Citation: Lingelbach K, Dreyer AM, Schöllhorn I, Bui M, Weng M, Diederichs F, Rieger JW, Petermann-Stock I and Vukelić M (2021) Brain Oscillation Entrainment by Perceptible and Non-perceptible Rhythmic Light Stimulation. Front. Neuroergon. 2:646225. doi: 10.3389/fnrgo.2021.646225
Received: 25 December 2020; Accepted: 02 March 2021;
Published: 14 April 2021.
Edited by:Raphaëlle N. Roy, Institut Supérieur de l'Aéronautique et de l'Espace (ISAE-SUPAERO), France
Reviewed by:Simon Ladouce, Institut Supérieur de l'Aéronautique et de l'Espace (ISAE-SUPAERO), France
Hélène Devillez, University of Iceland, Iceland
Copyright © 2021 Lingelbach, Dreyer, Schöllhorn, Bui, Weng, Diederichs, Rieger, Petermann-Stock and Vukelić. This is an open-access article distributed under the terms of the Creative Commons Attribution License (CC BY). The use, distribution or reproduction in other forums is permitted, provided the original author(s) and the copyright owner(s) are credited and that the original publication in this journal is cited, in accordance with accepted academic practice. No use, distribution or reproduction is permitted which does not comply with these terms.

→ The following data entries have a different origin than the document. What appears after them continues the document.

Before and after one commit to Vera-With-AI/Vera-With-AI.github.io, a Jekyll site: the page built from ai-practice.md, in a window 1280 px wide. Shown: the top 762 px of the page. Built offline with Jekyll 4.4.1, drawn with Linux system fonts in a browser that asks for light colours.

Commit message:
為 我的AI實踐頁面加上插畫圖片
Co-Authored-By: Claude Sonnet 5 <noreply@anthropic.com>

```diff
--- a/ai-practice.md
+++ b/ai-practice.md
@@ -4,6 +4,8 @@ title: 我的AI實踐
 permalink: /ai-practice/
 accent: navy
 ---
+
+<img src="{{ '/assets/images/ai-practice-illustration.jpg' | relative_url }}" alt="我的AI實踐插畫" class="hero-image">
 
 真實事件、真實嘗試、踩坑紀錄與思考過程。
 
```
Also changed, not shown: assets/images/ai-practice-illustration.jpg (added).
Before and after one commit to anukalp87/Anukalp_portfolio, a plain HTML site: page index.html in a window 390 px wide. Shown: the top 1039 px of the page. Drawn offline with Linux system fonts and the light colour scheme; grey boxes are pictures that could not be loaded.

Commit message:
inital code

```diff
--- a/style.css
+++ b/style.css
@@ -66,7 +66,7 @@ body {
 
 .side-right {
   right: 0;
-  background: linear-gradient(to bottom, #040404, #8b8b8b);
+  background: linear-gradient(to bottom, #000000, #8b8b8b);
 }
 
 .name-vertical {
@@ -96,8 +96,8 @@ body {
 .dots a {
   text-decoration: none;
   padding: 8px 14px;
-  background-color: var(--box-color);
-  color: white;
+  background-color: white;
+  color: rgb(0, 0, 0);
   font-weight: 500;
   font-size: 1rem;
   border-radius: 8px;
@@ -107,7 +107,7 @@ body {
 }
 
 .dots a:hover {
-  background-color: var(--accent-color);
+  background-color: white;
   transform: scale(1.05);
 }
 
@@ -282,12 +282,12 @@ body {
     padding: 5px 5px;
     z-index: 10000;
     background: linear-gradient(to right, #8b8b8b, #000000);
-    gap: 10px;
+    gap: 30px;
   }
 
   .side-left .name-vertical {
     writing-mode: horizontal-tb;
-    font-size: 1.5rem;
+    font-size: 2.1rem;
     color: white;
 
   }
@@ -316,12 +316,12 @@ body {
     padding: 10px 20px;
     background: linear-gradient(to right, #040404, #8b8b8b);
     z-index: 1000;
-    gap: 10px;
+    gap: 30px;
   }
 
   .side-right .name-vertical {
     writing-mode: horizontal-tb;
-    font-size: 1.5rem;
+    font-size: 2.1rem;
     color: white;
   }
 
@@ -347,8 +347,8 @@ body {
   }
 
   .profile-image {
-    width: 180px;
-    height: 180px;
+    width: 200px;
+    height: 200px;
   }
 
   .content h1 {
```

*Correspondence: Katharina Lingelbach, email@example.com